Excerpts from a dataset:
_ _ _ _ _ _ _
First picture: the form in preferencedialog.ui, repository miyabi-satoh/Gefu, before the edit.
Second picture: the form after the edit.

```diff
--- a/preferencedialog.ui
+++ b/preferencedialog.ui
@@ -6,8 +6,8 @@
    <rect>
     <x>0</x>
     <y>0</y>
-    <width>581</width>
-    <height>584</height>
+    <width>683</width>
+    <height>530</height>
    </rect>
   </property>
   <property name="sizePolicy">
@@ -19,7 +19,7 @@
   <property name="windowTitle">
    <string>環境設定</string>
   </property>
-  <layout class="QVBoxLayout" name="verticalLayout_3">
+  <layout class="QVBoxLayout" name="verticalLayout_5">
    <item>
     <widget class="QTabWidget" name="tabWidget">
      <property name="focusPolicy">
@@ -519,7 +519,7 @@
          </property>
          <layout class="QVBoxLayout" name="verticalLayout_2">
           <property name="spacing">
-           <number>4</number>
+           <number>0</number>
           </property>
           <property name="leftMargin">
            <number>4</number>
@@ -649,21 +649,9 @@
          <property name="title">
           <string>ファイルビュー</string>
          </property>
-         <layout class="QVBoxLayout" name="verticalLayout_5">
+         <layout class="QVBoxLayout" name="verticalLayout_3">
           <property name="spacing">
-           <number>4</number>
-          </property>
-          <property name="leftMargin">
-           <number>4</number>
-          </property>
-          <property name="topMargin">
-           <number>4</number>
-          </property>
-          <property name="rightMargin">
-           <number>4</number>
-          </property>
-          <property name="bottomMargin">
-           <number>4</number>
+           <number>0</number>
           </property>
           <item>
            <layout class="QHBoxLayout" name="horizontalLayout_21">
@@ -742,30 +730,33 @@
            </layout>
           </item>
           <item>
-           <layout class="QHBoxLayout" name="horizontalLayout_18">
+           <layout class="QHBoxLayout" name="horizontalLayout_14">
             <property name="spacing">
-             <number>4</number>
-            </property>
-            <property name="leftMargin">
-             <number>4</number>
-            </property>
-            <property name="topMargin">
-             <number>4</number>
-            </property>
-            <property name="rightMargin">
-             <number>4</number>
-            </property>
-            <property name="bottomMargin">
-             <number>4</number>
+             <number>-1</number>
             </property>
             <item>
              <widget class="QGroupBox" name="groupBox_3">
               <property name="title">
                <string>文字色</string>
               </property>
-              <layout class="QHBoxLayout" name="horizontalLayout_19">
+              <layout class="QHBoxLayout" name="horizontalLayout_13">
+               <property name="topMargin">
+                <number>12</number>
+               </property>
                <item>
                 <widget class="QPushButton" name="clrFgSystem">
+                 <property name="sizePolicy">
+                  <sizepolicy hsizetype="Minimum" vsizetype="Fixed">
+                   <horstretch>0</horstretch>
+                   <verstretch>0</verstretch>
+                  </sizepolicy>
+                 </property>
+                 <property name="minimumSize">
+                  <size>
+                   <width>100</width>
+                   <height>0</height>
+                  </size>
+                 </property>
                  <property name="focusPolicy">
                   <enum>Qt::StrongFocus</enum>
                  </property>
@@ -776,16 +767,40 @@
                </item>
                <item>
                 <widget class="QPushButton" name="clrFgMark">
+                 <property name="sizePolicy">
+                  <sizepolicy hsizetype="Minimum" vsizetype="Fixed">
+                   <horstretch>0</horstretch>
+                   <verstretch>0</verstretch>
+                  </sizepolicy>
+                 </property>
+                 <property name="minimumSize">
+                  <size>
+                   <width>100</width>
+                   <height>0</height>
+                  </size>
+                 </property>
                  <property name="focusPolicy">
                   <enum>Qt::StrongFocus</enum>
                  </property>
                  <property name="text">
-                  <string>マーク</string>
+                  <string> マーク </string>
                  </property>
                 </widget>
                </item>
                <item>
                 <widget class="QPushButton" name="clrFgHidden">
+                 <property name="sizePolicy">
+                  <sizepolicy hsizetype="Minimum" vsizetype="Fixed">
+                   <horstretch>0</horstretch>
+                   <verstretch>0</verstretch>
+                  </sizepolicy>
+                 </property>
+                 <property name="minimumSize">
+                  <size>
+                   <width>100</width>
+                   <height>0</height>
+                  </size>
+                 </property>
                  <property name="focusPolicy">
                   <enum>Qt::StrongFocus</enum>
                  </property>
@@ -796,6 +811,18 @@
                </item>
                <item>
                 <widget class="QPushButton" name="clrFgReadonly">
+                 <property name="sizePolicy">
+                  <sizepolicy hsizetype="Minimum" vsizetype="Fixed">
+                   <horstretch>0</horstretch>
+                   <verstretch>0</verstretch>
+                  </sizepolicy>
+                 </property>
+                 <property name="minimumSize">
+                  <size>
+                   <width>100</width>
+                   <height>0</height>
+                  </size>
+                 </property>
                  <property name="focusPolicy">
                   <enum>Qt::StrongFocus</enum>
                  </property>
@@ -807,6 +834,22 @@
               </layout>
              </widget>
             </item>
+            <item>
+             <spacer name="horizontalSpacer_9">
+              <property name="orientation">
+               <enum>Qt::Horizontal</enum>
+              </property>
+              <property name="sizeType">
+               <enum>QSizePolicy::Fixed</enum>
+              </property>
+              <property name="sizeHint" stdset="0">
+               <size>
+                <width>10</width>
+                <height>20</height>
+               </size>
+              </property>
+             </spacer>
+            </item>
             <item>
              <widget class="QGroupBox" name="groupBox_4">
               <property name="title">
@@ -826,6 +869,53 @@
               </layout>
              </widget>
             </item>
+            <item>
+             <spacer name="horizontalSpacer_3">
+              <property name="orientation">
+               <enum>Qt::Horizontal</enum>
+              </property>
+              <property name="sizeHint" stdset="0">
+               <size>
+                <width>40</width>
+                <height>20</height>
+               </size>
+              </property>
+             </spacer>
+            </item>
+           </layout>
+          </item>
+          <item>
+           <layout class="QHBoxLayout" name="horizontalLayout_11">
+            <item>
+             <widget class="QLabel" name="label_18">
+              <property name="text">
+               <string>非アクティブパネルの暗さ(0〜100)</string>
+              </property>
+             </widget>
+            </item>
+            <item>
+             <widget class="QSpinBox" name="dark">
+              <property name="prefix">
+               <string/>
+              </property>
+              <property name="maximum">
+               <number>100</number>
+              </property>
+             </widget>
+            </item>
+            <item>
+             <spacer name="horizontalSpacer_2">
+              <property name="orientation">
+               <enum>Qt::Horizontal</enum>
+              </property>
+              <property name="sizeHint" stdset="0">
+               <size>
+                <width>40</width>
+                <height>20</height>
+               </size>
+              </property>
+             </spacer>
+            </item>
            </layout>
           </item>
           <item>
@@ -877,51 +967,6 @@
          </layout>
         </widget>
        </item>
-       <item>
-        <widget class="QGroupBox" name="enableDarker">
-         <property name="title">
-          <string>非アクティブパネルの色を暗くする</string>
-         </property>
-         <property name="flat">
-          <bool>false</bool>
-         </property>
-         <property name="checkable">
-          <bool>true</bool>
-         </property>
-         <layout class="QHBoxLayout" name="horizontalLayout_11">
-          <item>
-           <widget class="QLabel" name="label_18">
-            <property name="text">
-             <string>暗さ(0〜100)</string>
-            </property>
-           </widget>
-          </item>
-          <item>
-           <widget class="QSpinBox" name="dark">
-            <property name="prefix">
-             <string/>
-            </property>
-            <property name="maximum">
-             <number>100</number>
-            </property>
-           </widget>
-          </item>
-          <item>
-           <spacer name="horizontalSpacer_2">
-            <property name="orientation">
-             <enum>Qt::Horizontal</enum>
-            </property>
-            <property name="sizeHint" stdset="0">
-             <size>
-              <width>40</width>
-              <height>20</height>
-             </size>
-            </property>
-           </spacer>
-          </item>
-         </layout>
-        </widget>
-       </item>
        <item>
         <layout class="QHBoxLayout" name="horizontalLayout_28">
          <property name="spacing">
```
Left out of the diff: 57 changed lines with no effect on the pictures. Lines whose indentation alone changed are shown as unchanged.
_ _ _ _ _ _ _
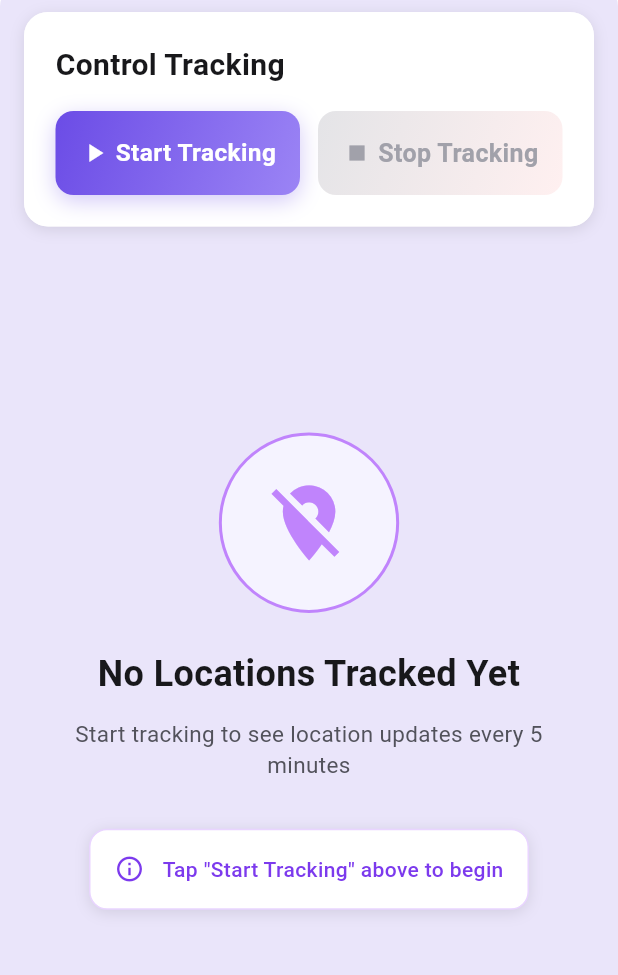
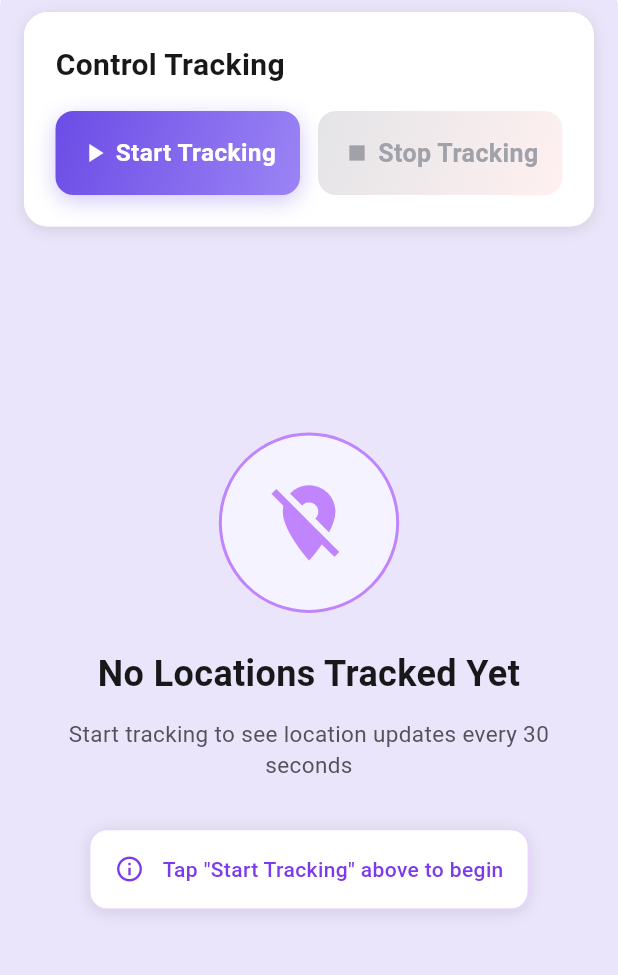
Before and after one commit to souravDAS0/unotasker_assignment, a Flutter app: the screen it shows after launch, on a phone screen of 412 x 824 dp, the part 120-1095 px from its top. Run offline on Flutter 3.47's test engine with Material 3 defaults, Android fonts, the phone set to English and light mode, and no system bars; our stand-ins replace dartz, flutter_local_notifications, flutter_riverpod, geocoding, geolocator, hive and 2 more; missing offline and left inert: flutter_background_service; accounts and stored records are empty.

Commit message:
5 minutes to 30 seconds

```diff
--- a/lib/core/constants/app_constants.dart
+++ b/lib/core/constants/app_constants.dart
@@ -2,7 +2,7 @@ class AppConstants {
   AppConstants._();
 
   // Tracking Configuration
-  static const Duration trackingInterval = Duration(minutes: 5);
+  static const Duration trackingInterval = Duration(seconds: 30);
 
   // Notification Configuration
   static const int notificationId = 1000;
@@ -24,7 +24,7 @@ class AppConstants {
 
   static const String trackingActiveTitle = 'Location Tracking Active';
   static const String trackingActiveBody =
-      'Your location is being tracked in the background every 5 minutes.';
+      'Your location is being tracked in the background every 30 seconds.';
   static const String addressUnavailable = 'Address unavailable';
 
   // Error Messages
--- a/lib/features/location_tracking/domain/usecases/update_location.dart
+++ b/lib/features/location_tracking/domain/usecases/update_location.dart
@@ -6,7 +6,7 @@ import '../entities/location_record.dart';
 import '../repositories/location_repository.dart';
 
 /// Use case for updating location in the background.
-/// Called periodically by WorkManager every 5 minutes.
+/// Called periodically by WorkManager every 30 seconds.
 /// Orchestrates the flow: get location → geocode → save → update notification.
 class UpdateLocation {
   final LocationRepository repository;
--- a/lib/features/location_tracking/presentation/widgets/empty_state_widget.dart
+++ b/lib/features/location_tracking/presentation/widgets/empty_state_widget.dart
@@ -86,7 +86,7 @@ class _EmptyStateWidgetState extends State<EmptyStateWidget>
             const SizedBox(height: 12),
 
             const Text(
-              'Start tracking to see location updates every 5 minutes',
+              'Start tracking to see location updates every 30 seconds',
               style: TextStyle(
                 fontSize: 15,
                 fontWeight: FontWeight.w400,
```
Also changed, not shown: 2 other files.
_ _ _ _ _ _ _
Directions for this task >>
Please copy every line of the records above in which "QHBoxLayout" appears.

Response area >>
            <layout class="QHBoxLayout" name="horizontalLayout_21">
-           <layout class="QHBoxLayout" name="horizontalLayout_18">
+           <layout class="QHBoxLayout" name="horizontalLayout_14">
-              <layout class="QHBoxLayout" name="horizontalLayout_19">
+              <layout class="QHBoxLayout" name="horizontalLayout_13">
+           <layout class="QHBoxLayout" name="horizontalLayout_11">
-         <layout class="QHBoxLayout" name="horizontalLayout_11">
         <layout class="QHBoxLayout" name="horizontalLayout_28">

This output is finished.